■ **Required action**
If a line in the data has the string "cached", please show it.

■ **Source material**
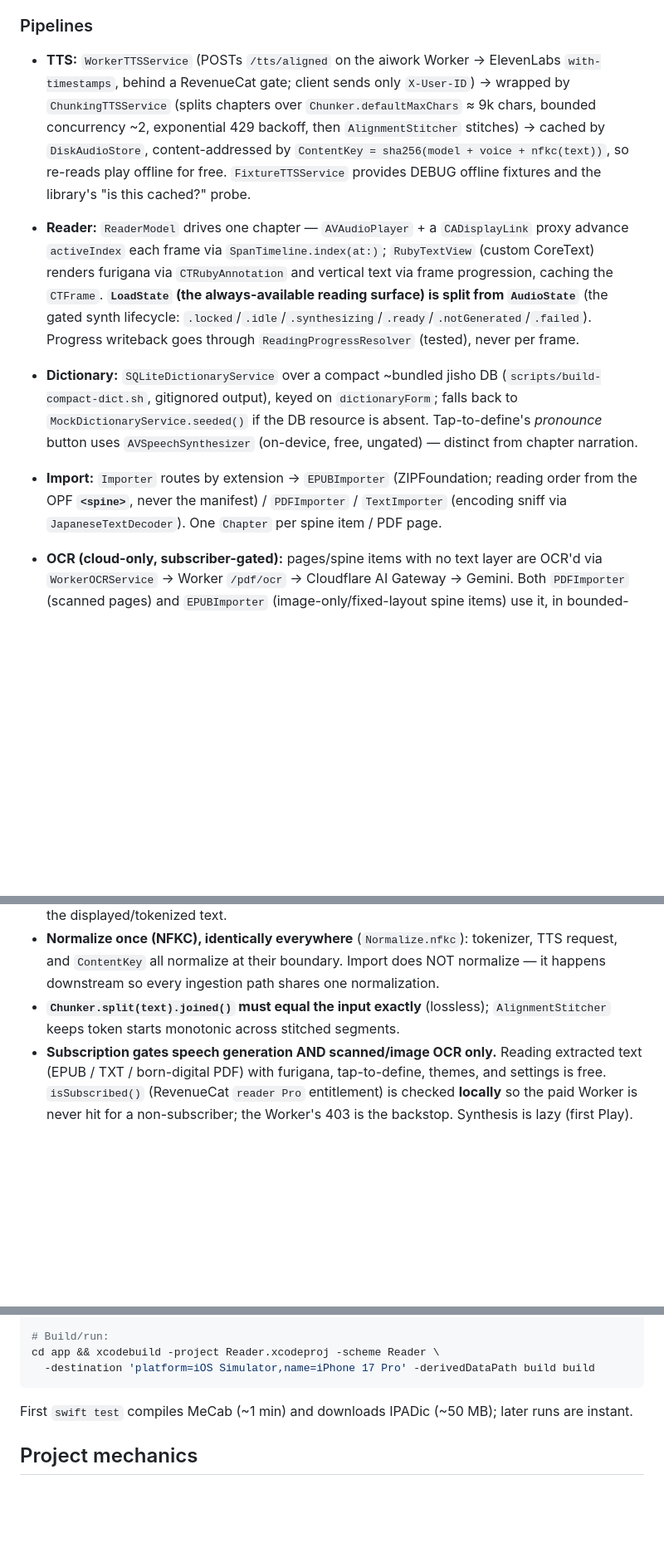
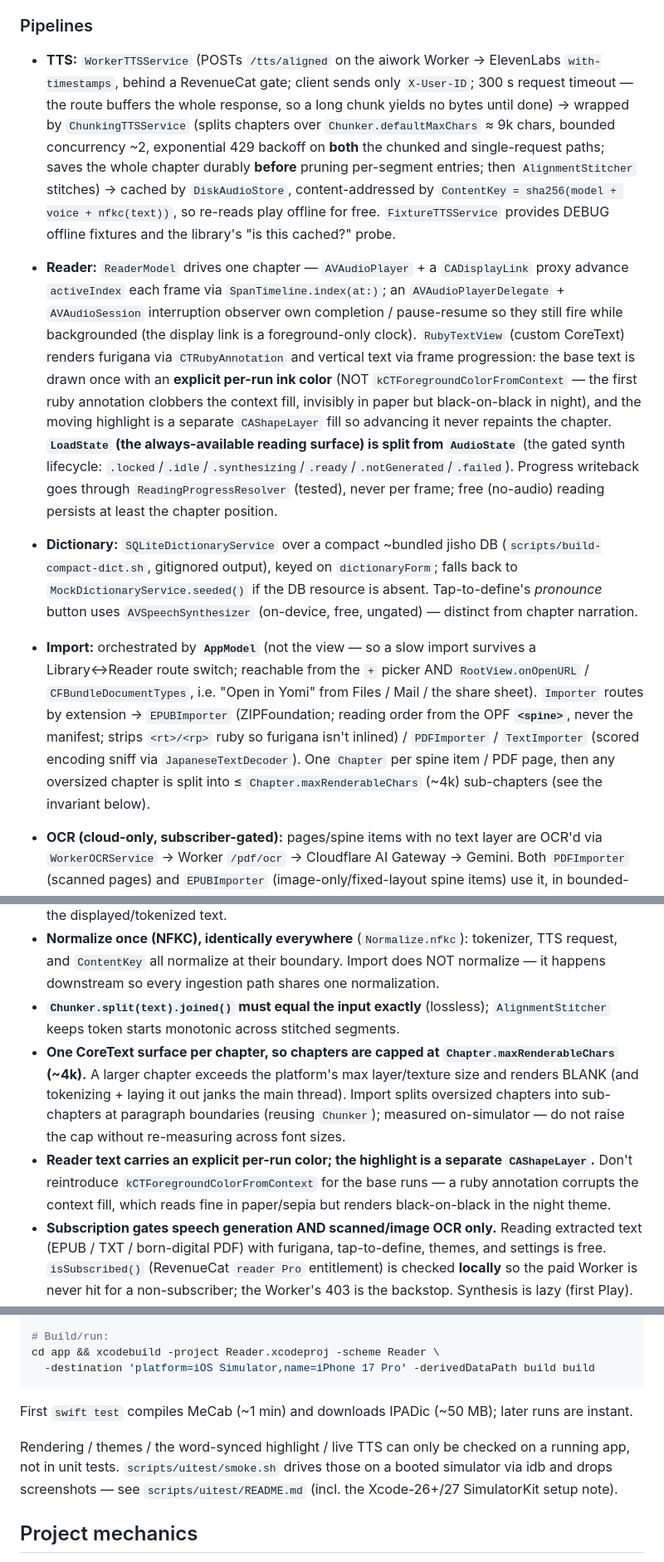
Before and after one commit to tgkd/reader, a Markdown page: CLAUDE.md, 3 parts joined by grey strips. Shown at 83% size. Drawn GitHub-style; blank space fills up the shorter version.

```diff
--- a/CLAUDE.md
+++ b/CLAUDE.md
@@ -42,28 +44,40 @@ PDFKit / networking live in the `app/` target only.
 ### Pipelines
 
 - **TTS:** `WorkerTTSService` (POSTs `/tts/aligned` on the aiwork Worker → ElevenLabs
-  `with-timestamps`, behind a RevenueCat gate; client sends only `X-User-ID`) → wrapped by
-  `ChunkingTTSService` (splits chapters over `Chunker.defaultMaxChars` ≈ 9k chars, bounded
-  concurrency ~2, exponential 429 backoff, then `AlignmentStitcher` stitches) → cached by
-  `DiskAudioStore`, content-addressed by `ContentKey = sha256(model + voice + nfkc(text))`, so
-  re-reads play offline for free. `FixtureTTSService` provides DEBUG offline fixtures and the
-  library's "is this cached?" probe.
+  `with-timestamps`, behind a RevenueCat gate; client sends only `X-User-ID`; 300 s request
+  timeout — the route buffers the whole response, so a long chunk yields no bytes until done) →
+  wrapped by `ChunkingTTSService` (splits chapters over `Chunker.defaultMaxChars` ≈ 9k chars,
+  bounded concurrency ~2, exponential 429 backoff on **both** the chunked and single-request paths;
+  saves the whole chapter durably **before** pruning per-segment entries; then `AlignmentStitcher`
+  stitches) → cached by `DiskAudioStore`, content-addressed by
+  `ContentKey = sha256(model + voice + nfkc(text))`, so re-reads play offline for free.
+  `FixtureTTSService` provides DEBUG offline fixtures and the library's "is this cached?" probe.
 
 - **Reader:** `ReaderModel` drives one chapter — `AVAudioPlayer` + a `CADisplayLink` proxy advance
-  `activeIndex` each frame via `SpanTimeline.index(at:)`; `RubyTextView` (custom CoreText) renders
-  furigana via `CTRubyAnnotation` and vertical text via frame progression, caching the `CTFrame`.
-  **`LoadState` (the always-available reading surface) is split from `AudioState`** (the gated
-  synth lifecycle: `.locked`/`.idle`/`.synthesizing`/`.ready`/`.notGenerated`/`.failed`).
-  Progress writeback goes through `ReadingProgressResolver` (tested), never per frame.
+  `activeIndex` each frame via `SpanTimeline.index(at:)`; an `AVAudioPlayerDelegate` +
+  `AVAudioSession` interruption observer own completion / pause-resume so they still fire while
+  backgrounded (the display link is a foreground-only clock). `RubyTextView` (custom CoreText)
+  renders furigana via `CTRubyAnnotation` and vertical text via frame progression: the base text is
+  drawn once with an **explicit per-run ink color** (NOT `kCTForegroundColorFromContext` — the first
+  ruby annotation clobbers the context fill, invisibly in paper but black-on-black in night), and
+  the moving highlight is a separate `CAShapeLayer` fill so advancing it never repaints the chapter.
+  **`LoadState` (the always-available reading surface) is split from `AudioState`** (the gated synth
+  lifecycle: `.locked`/`.idle`/`.synthesizing`/`.ready`/`.notGenerated`/`.failed`). Progress
+  writeback goes through `ReadingProgressResolver` (tested), never per frame; free (no-audio)
+  reading persists at least the chapter position.
 
 - **Dictionary:** `SQLiteDictionaryService` over a compact ~bundled jisho DB
   (`scripts/build-compact-dict.sh`, gitignored output), keyed on `dictionaryForm`; falls back to
   `MockDictionaryService.seeded()` if the DB resource is absent. Tap-to-define's *pronounce*
   button uses `AVSpeechSynthesizer` (on-device, free, ungated) — distinct from chapter narration.
 
-- **Import:** `Importer` routes by extension → `EPUBImporter` (ZIPFoundation; reading order from
-  the OPF **`<spine>`**, never the manifest) / `PDFImporter` / `TextImporter` (encoding sniff via
-  `JapaneseTextDecoder`). One `Chapter` per spine item / PDF page.
+- **Import:** orchestrated by **`AppModel`** (not the view — so a slow import survives a Library↔Reader
+  route switch; reachable from the `+` picker AND `RootView.onOpenURL` / `CFBundleDocumentTypes`, i.e.
+  "Open in Yomi" from Files / Mail / the share sheet). `Importer` routes by extension → `EPUBImporter`
+  (ZIPFoundation; reading order from the OPF **`<spine>`**, never the manifest; strips `<rt>/<rp>` ruby
+  so furigana isn't inlined) / `PDFImporter` / `TextImporter` (scored encoding sniff via
+  `JapaneseTextDecoder`). One `Chapter` per spine item / PDF page, then any oversized chapter is split
+  into ≤ `Chapter.maxRenderableChars` (~4k) sub-chapters (see the invariant below).
 
 - **OCR (cloud-only, subscriber-gated):** pages/spine items with no text layer are OCR'd via
   `WorkerOCRService` → Worker `/pdf/ocr` → Cloudflare AI Gateway → Gemini. Both `PDFImporter`
@@ -82,6 +96,14 @@ PDFKit / networking live in the `app/` target only.
   downstream so every ingestion path shares one normalization.
 - **`Chunker.split(text).joined()` must equal the input exactly** (lossless); `AlignmentStitcher`
   keeps token starts monotonic across stitched segments.
+- **One CoreText surface per chapter, so chapters are capped at `Chapter.maxRenderableChars` (~4k).**
+  A larger chapter exceeds the platform's max layer/texture size and renders BLANK (and tokenizing +
+  laying it out janks the main thread). Import splits oversized chapters into sub-chapters at
+  paragraph boundaries (reusing `Chunker`); measured on-simulator — do not raise the cap without
+  re-measuring across font sizes.
+- **Reader text carries an explicit per-run color; the highlight is a separate `CAShapeLayer`.**
+  Don't reintroduce `kCTForegroundColorFromContext` for the base runs — a ruby annotation corrupts
+  the context fill, which reads fine in paper/sepia but renders black-on-black in the night theme.
 - **Subscription gates speech generation AND scanned/image OCR only.** Reading extracted text
   (EPUB / TXT / born-digital PDF) with furigana, tap-to-define, themes, and settings is free.
   `isSubscribed()` (RevenueCat `reader Pro` entitlement) is checked **locally** so the paid Worker
@@ -116,6 +138,10 @@ cd app && xcodebuild -project Reader.xcodeproj -scheme Reader \
 
 First `swift test` compiles MeCab (~1 min) and downloads IPADic (~50 MB); later runs are instant.
 
+Rendering / themes / the word-synced highlight / live TTS can only be checked on a running app, not
+in unit tests. `scripts/uitest/smoke.sh` drives those on a booted simulator via idb and drops
+screenshots — see `scripts/uitest/README.md` (incl. the Xcode-26+/27 SimulatorKit setup note).
+
 ## Project mechanics
 
 - **The Xcode project is generated — edit `app/project.yml`, never the `.xcodeproj`** (gitignored).
```
Also changed, not shown: other parts of CLAUDE.md (+4 -1 lines), docs/review-fixes.md (added, +74 -0 lines).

■ **Exercise response**
-  concurrency ~2, exponential 429 backoff, then `AlignmentStitcher` stitches) → cached by
-  library's "is this cached?" probe.
+  stitches) → cached by `DiskAudioStore`, content-addressed by
+  `FixtureTTSService` provides DEBUG offline fixtures and the library's "is this cached?" probe.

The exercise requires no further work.